--- START ---

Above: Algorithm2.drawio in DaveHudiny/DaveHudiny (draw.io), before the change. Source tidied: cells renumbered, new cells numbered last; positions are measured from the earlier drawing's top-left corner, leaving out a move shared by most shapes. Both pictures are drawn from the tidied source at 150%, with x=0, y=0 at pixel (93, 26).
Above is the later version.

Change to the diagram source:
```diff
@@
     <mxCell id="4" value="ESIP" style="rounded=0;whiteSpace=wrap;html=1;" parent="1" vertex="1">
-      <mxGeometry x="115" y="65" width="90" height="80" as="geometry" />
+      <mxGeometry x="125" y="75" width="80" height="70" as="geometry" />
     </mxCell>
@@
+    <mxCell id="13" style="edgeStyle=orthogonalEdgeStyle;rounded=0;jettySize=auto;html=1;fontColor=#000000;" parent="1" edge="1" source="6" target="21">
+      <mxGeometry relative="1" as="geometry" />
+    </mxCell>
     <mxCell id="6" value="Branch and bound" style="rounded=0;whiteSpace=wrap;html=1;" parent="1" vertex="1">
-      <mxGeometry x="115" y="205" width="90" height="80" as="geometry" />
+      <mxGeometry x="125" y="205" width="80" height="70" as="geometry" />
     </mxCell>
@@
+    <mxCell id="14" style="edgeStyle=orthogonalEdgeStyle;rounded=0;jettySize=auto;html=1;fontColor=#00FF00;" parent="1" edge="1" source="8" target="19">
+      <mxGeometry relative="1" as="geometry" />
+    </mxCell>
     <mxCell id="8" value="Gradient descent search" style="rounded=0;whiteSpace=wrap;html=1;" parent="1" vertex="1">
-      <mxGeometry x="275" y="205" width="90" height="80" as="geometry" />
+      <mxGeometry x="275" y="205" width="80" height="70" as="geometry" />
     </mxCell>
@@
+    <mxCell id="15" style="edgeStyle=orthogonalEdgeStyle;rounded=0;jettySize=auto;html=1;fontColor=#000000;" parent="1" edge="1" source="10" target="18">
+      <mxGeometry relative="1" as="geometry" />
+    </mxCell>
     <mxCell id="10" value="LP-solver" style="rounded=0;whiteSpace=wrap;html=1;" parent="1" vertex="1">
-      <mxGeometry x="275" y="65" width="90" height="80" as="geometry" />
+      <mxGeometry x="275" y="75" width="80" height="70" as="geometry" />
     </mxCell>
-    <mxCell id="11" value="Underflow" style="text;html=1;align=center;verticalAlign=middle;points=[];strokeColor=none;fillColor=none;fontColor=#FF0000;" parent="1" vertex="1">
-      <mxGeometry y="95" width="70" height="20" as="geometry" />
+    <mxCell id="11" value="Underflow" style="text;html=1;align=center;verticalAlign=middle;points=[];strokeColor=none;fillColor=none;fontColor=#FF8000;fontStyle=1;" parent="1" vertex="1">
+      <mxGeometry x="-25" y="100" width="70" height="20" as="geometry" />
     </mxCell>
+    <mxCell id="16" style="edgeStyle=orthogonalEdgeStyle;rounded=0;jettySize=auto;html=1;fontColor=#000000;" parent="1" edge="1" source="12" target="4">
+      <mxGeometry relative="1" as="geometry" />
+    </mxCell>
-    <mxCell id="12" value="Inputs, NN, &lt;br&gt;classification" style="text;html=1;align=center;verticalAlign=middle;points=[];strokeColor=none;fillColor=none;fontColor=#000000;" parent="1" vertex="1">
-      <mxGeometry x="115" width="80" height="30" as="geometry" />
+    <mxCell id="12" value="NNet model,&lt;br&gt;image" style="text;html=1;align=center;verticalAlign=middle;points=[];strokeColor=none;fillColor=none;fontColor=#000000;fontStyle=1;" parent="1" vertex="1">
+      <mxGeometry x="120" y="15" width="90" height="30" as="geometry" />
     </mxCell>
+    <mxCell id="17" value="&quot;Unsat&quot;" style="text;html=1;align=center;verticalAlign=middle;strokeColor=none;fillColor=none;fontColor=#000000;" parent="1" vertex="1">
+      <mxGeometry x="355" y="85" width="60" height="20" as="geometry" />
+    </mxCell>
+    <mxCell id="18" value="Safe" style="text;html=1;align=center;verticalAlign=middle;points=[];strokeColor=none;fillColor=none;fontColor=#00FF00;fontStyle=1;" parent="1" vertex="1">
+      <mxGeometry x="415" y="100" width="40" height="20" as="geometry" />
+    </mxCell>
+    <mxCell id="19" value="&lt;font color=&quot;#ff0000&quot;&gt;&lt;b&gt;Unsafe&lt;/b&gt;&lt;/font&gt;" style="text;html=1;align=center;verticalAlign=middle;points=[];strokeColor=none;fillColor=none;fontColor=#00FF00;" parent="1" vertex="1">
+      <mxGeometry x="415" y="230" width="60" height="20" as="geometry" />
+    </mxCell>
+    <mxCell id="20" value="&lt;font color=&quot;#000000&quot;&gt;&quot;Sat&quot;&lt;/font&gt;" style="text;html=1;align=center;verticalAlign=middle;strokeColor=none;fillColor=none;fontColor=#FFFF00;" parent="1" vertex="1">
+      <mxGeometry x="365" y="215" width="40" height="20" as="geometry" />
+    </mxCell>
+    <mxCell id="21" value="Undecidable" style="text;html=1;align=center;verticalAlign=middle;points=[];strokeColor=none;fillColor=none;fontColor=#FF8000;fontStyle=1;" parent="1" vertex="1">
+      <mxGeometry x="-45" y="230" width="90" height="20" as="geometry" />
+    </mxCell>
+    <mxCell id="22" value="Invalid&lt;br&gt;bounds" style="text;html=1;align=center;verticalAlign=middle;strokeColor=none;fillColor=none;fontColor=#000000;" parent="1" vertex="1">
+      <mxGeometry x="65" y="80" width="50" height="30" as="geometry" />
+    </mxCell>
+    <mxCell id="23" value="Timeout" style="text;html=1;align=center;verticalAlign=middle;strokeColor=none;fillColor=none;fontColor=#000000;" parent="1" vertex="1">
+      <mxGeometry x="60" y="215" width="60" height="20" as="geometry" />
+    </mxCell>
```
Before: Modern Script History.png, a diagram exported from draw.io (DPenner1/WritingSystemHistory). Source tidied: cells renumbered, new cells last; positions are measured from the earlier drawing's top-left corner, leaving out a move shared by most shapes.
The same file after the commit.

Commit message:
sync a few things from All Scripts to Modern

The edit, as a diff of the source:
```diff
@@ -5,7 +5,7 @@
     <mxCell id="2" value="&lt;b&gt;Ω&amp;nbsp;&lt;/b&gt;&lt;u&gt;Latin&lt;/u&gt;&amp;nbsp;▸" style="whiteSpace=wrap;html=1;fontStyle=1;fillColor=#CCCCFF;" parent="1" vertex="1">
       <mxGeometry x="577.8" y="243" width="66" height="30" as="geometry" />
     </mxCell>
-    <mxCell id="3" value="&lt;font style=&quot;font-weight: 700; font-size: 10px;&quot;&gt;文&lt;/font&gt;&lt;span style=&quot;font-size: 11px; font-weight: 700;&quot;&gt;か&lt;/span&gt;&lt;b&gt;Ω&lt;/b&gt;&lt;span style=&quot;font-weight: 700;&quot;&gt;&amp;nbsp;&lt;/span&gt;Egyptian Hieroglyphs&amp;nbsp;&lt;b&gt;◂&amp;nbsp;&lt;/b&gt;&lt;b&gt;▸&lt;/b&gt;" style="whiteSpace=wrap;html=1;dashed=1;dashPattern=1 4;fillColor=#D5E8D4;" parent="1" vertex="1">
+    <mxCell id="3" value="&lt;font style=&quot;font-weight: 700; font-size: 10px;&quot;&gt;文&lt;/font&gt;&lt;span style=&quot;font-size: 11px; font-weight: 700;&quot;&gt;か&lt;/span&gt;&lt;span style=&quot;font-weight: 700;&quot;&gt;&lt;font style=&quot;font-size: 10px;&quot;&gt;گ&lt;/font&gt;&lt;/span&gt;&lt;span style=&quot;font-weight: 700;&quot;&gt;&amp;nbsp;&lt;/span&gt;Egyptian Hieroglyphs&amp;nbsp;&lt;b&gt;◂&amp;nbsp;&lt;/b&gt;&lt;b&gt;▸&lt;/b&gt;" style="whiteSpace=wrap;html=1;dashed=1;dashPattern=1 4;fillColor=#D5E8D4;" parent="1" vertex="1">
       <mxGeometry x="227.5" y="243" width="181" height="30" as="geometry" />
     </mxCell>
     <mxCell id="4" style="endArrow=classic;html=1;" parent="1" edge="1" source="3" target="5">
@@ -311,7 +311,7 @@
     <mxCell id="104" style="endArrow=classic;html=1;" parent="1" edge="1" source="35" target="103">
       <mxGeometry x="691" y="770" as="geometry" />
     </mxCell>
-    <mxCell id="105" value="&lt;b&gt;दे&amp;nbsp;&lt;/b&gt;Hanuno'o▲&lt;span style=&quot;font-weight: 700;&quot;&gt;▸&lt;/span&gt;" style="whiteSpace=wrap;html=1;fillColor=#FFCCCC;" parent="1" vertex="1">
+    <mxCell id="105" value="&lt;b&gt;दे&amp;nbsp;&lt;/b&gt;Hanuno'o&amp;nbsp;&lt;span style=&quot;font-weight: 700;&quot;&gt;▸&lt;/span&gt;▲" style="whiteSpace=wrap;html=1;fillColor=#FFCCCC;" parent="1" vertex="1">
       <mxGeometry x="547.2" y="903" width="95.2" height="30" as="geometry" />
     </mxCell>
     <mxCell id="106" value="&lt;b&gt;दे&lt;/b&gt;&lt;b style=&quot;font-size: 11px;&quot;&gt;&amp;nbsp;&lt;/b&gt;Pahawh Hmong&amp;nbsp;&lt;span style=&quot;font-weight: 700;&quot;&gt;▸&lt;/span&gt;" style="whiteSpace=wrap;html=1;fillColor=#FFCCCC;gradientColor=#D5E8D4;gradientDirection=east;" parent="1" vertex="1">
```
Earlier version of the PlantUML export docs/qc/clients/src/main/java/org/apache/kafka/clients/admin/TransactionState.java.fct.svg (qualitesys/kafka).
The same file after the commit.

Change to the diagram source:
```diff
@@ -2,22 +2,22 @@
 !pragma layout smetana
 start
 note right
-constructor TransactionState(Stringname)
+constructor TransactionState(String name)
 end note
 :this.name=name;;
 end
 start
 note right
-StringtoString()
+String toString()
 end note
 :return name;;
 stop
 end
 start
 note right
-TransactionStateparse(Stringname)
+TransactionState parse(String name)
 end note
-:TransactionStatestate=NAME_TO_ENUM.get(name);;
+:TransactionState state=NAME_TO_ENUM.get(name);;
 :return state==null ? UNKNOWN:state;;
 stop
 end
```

--- END ---

— Activity —
Out of the entries, report each line that contains the word "constructor".

— Task result —
-constructor TransactionState(Stringname)
+constructor TransactionState(String name)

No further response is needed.